In bright outdoors, especially on beach and water, I often use between -.3 and -1.0 exposure compensation to avoid clipped highlight on all RGB channels. This reminds me of my D80, and is NOT a complaint as I am quite familiar with this process. Seems, like the D80, the matrix meter is biased to preserve shadow detail. YMMV
LOVE the sunrise/sunset IQ/DR and get wonderful coloration without noise at high ISO.
VERY pleased so far with D600, just wish focal points were more widely dispersed. I do a lot of focus and recompose. Noticed this again last night in low light wide angle shots of 5-6 people in a room. Narrow DOF due to large aperture and with 28-35mm on tripod it was hard to keep focus accurate.
The focus point issue has been subject of many other comments and I do not want to hi-jack your thread which is about WB/metering.
When i use Nikkor lenses i hardly need to move any sliders in PP, still do but its minute, but when im using my Tamron lens, i have to adjust. no big deal really, but it has been far more accurate than anything else i have had so far, so yes i agree.
Are you using a PC that boosts saturation or contrast?
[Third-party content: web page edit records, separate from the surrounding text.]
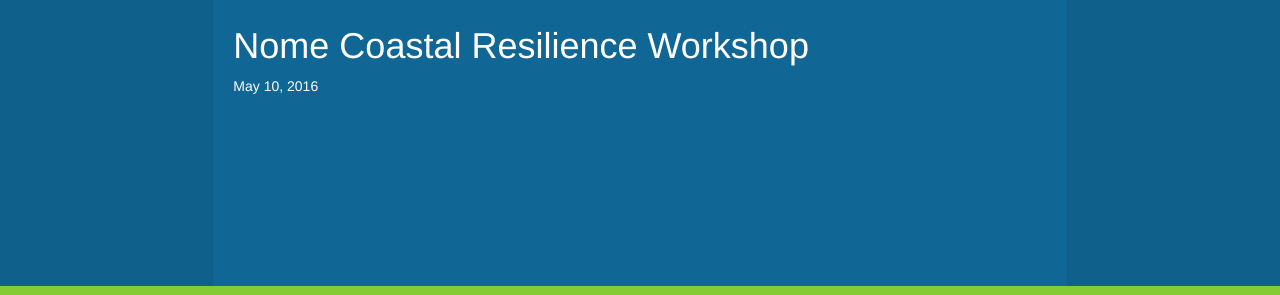
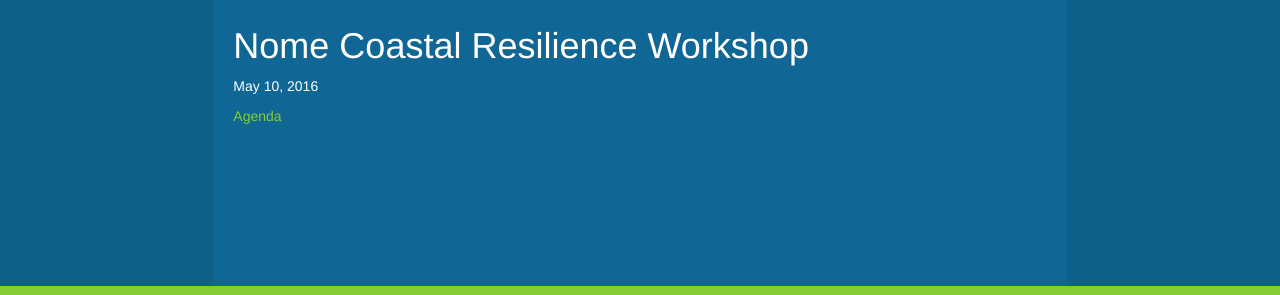
Before and after one commit to northern-latitudes/northern-latitudes.github.io, a Jekyll site: the page built from _posts/2016-06-21-nome-coastal-resilience-workshop.md, in a window 1280 px wide. Shown: the part 207-502 px from the top of the page. Built offline with Jekyll 4.4.1, drawn with Linux system fonts in a browser that asks for light colours; nearby versions of some CDN libraries.

Commit message:
Updated 2016-06-21-nome-coastal-resilience-workshop.md

```diff
--- a/_posts/2016-06-21-nome-coastal-resilience-workshop.md
+++ b/_posts/2016-06-21-nome-coastal-resilience-workshop.md
@@ -9,3 +9,4 @@ tags:
   - climate change
   - community
 ---
+[Agenda](assets/media/WorkshopAgendaforWeb.pdf)
```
That can cause the JPG rear screen image to display clipping while the RAW file is well within the DR if the camera. The rear screen and Histogram are using the embedded JPG for its calculation of clipping so any aggressive PC's will show problems where there are none with the raw file. When I set my PC to Standard or Neutral, the display and clip indications are closer to what the metering says it is and the RAW file contains. Stan St Petersburg Russia
My experience has been that the revised auto white balance function of the D600, D800/D800e and D4 is better in more extreme light. That's provided you use the Normal setting. Keep Warm Colors seems to reasonable the older style white balance more, which left incandescent lighting awfully warm and fluorescent lighting very green. All three bodies have very good matrix metering in my opinion.
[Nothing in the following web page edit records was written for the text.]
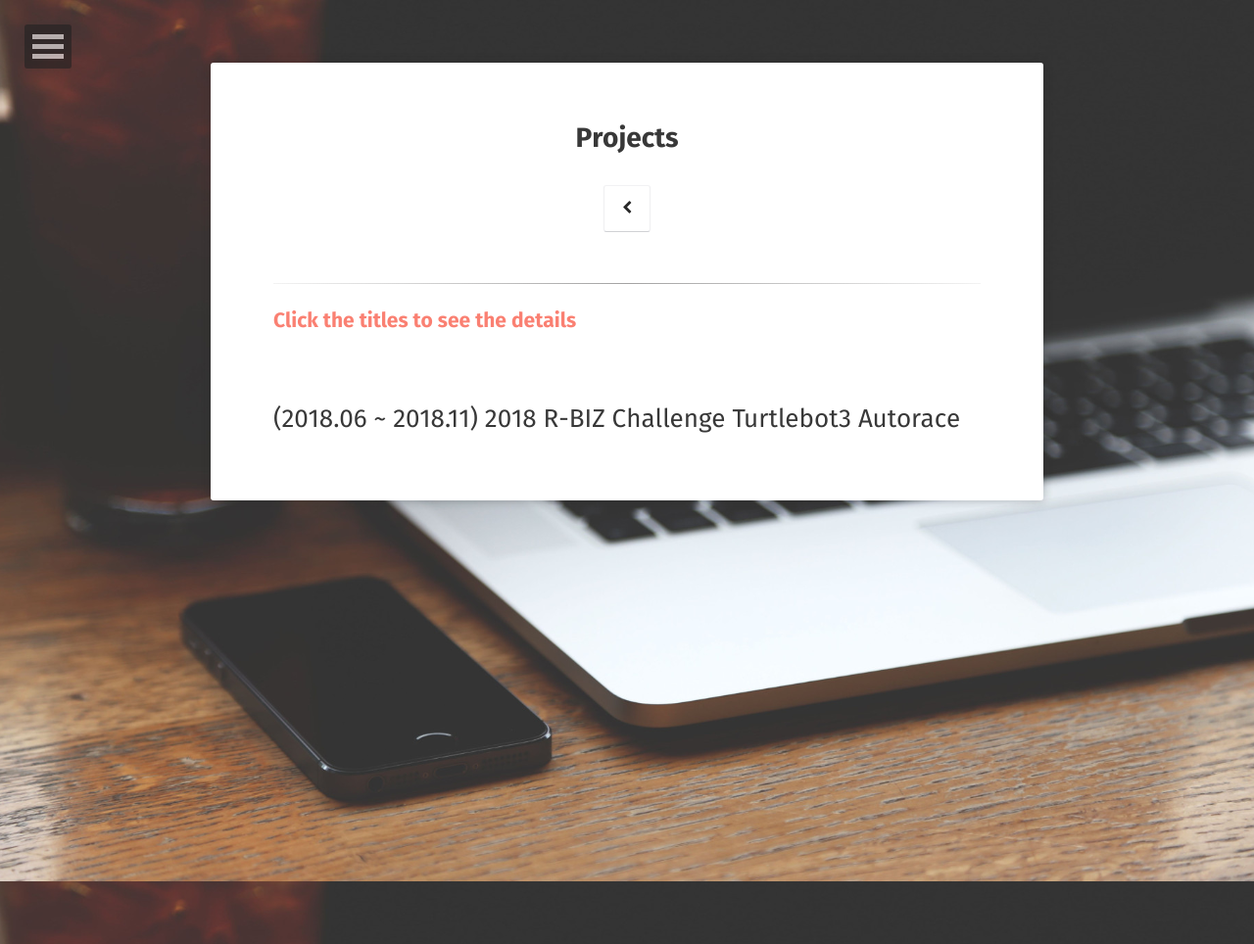
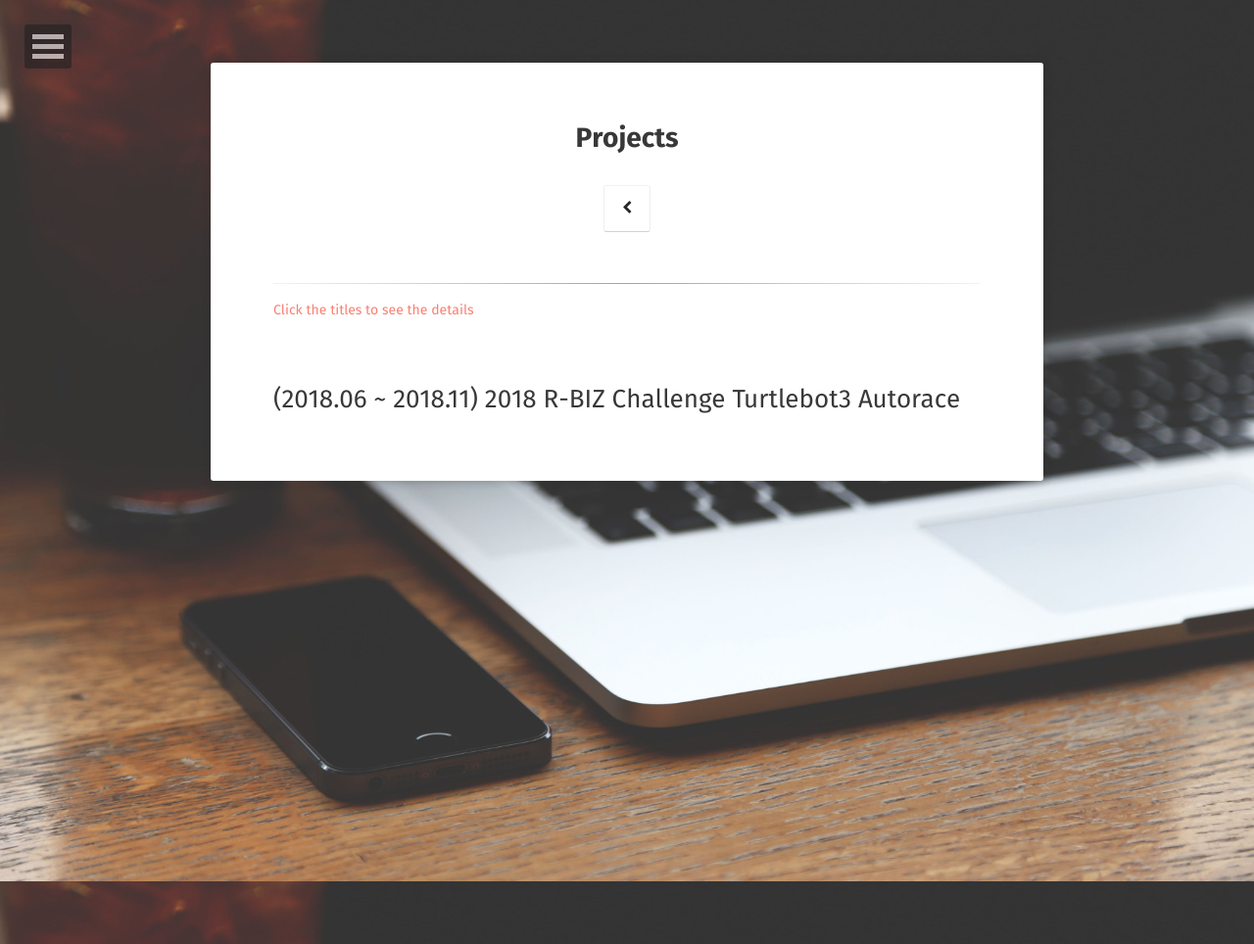
Before and after one commit to JongCheon-Park/JongCheon-Park.github.io, a Jekyll site: the page built from projects/index.md, in a window 1280 px wide. Shown: the whole page at 98% size. Built offline with Jekyll 4.4.1, drawn with Linux system fonts in a browser that asks for light colours; some web fonts are replaced.

Commit message:
Update index.md

```diff
--- a/projects/index.md
+++ b/projects/index.md
@@ -7,13 +7,13 @@ comments: false
 
 ---
 
-## <span style="color:Salmon"> Click the titles to see the details </span>
+<span style="color:Salmon"> Click the titles to see the details </span>
 
 <br>
 <details>
   <summary> <span style="font-size: 26px"> (2018.06 ~ 2018.11) 2018 R-BIZ Challenge Turtlebot3 Autorace </span> </summary>
   <div markdown="1">
-## *This project was conducted at <span style="color:#3399ff">Cyber Physical System Control Lab in Kyungpook National University</span> : [Link](http://control.knu.ac.kr/)*
+This project was conducted at <span style="color:#3399ff">Cyber Physical System Control Lab in Kyungpook National University</span> : [Link](http://control.knu.ac.kr/)
     </div>
 <br>
 <p style="font-size:1rem;font-weight:400" onContextMenu="return false;" onselectstart="return false" ondragstart="return false">
```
Thu 27-Dec-12 11:08 PM | edited Thu 27-Dec-12 11:11 PM by William Symonds
It's a fair point that the D600 gets it right more often than the earlier cameras, and though I personally prefer the results with Auto set to A3, I can see how many/most would be happier with the WB without alteration.
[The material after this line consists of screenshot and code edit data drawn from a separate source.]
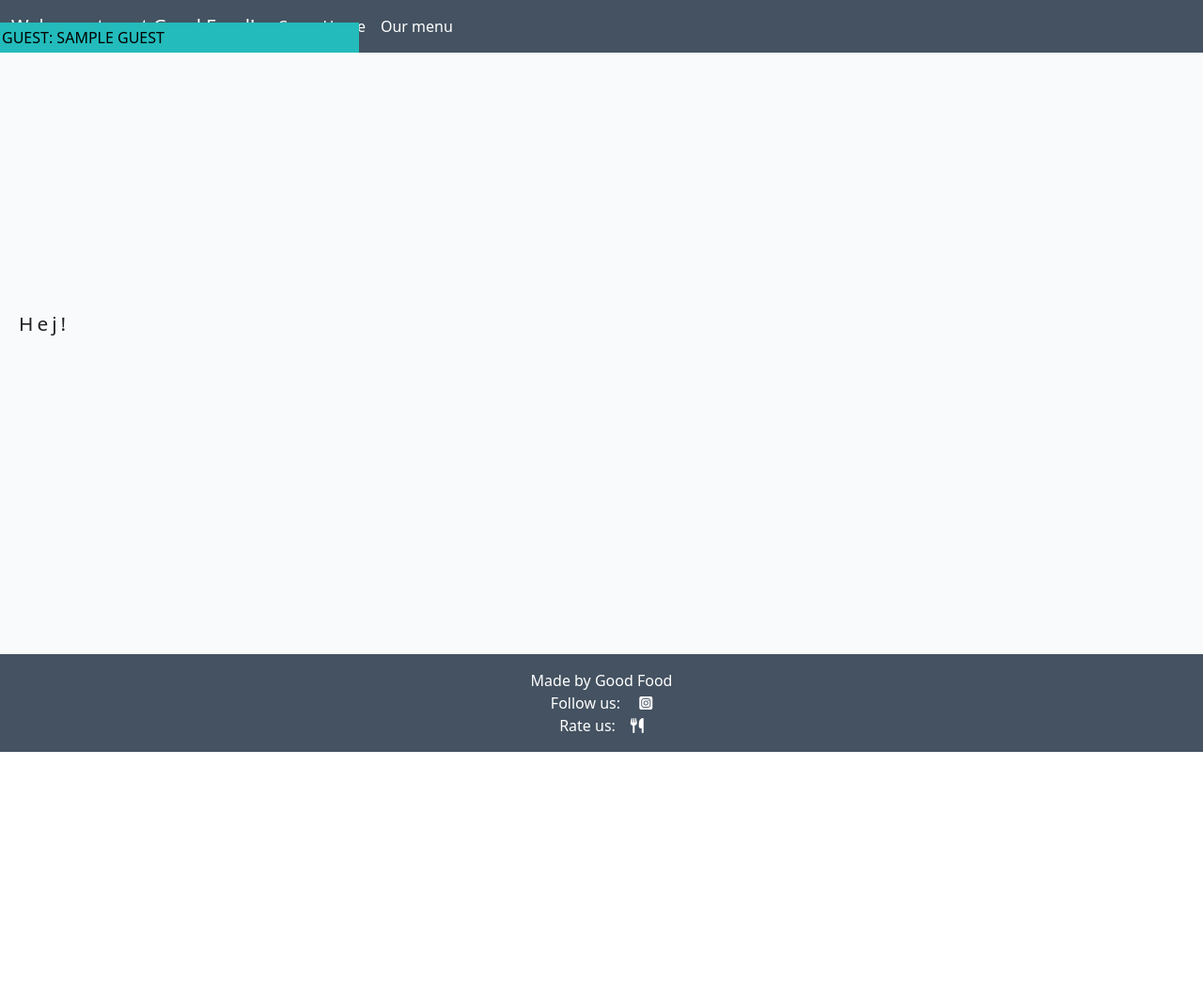
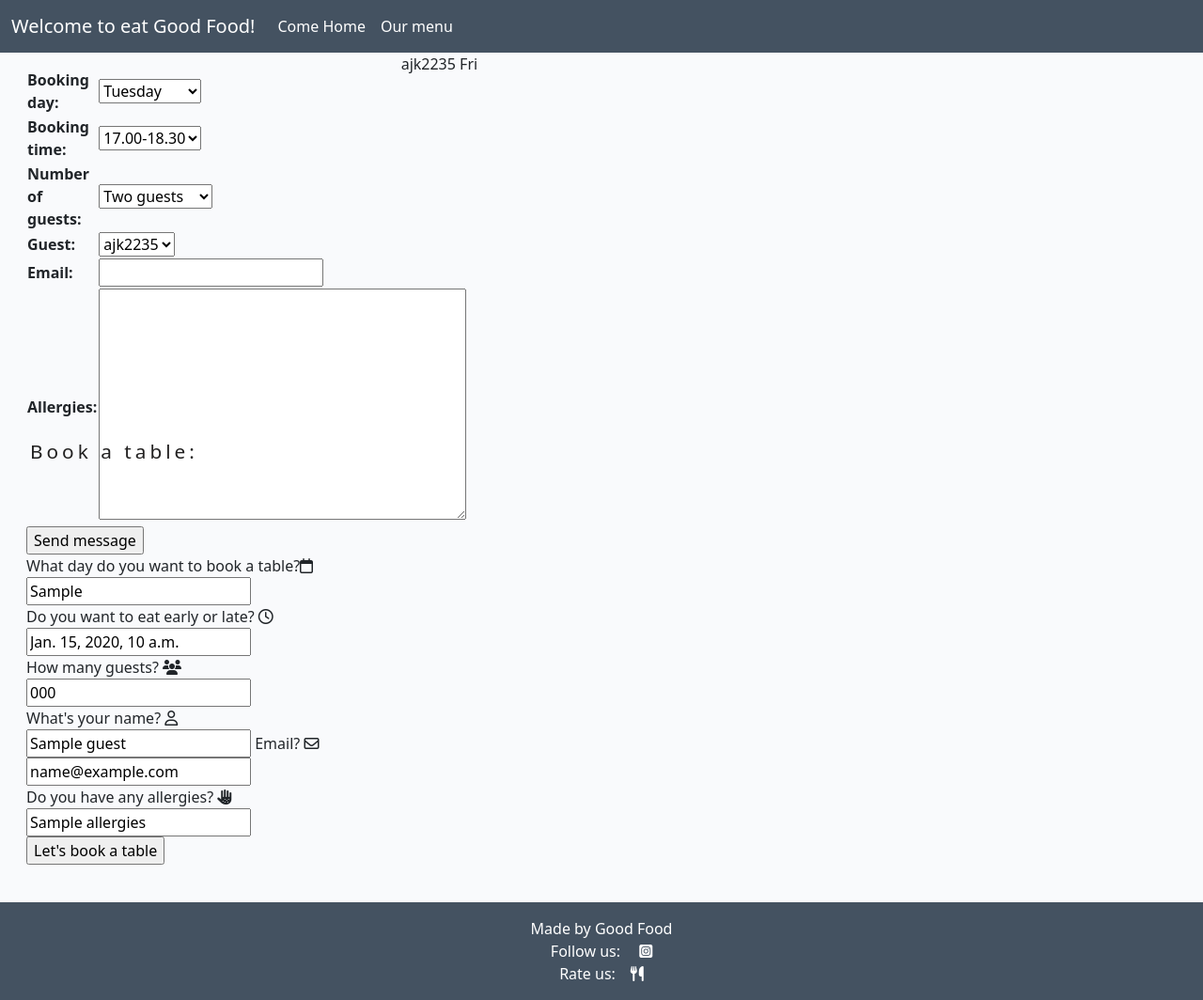
Before and after one commit to AnneKammenhed/good-food-too, a Django app: template templates/index.html in a window 1280 px wide. Shown: the whole page at 94% size. Before the commit the page ends 800 px from the top, so only its background shows below. Run offline with Django 3.2, Linux system fonts and the light colour scheme; data comes from the database, SQL or seed files in the repository; the template is opened without the code that fills it: values that come from a table or form of the project are taken from there, most other values are stand-ins (such as "Sample title", 1, 10 or a date in 2020); some libraries are stand-ins or nearby versions.

Commit message:
add forms.py and view and try to get csrf token working in html

```diff
--- a/book/forms.py
+++ b/book/forms.py
@@ -1,13 +1,14 @@
 from django.db import models
-# from django import forms
+from django.forms import ModelForm
 # from django.contrib.auth.models import User
 # from cloudinary.models import CloudinaryField
+from .models import Booking
 
 
-# class BookingForm(forms.ModelForm):
-#    class Meta:
-#        model = Booking
-#        fields = '__all__'
+class BookingForm(ModelForm):
+    class Meta:
+        model = Booking
+        fields = '__all__'
 
 #    def__init__(self, *args, **kwargs):
 #        guest = kwargs.pop('guest', None)
--- a/templates/index.html
+++ b/templates/index.html
@@ -3,16 +3,50 @@
 {% block content %}
 
 <div class="container-fluid">
+    <div class="row">
+        <div class="col-md-4">
+            <div class="card mb-4">
+                <div class="card-body">
+                    <h2 id="cover-text">Book a table:</h2>
 
-    <h2 id="cover-text">Hej!</h2>
-    <div class="row">
-        {% for booking in booking_view %}
-        <div class="image-container">
-            <div class="image-flash">
-                <p class="guest">Guest: {{ booking.guest }}</p>
+                    <form action="" method="post">
+                        {% csrf_token %}
+                        <table>
+                        {{ form.as_table }}
+                        </table>
+                        <input type="submit" value="Send message">
+                    </form>
+
+                    <form action="book_urls" method="post">
+                        <label for="booking_day">What day do you want to book a table?<i class="fa-regular fa-calendar"></i></label>
+                        <input id="booking_day" list="{{ booking_day }}" value="{{ booking_day }}">
+
+                        <label for="booking_time">Do you want to eat early or late? <i class="fa-regular fa-clock"></i></label>
+                        <input id="booking_time" type="text" value="{{ booking_time }}">
+
+                        <label for="number_of_guests">How many guests? <i class="fa-solid fa-users"></i></label>
+                        <input id="number_of_guests" type="text" value="{{ number_of_guests }}">
+
+                        <label for="guest">What's your name? <i class="fa-regular fa-user"></i></label>
+                        <input id="guest" type="text" value="{{ guest }}">
+
+
+                        <label for="guest_email">Email? <i class="fa-regular fa-envelope"></i></label>
+                        <input id="guest_email" type="email" value="{{ guest_email }}">
+
+                        <label for="allergies">Do you have any allergies? <i class="fa-solid fa-hand-dots"></i></label>
+                        <input id="allergies" type="text" value="{{ allergies }}">
+
+                        <input type="submit" value="Let's book a table">
+
+                    </form>
+                </div>
             </div>
         </div>
-        {% endfor %}
+        {{ booking.guest }}
+
+        {{ booking.booking_day }}
+
     </div>
 </div>
 {% endblock %}
```
Also changed, not shown: book/views.py (+19 -7 lines).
I didn't like "keep warm" as outdoor shots were still a little cold to my eyes (and this is a very personal thing), whilst the indoor shots were really too warm.
Just to be clear, I set all three cameras to the Normal setting, with an A1 bias, so I like slightly warmer results, too. I just don't like it to "give up" under incandescent and fluorescent lighting. If I'm out in sunny conditions, I tend to turn off auto white balance and use a daylight +A1 setting.
It's a bright sunny day here with lots of billowy clouds that are dark on the bottom and very white on top. The D600 isn't blowing out highlights like my D7000 did shooting the same scene with everything else being equal. I am very impressed.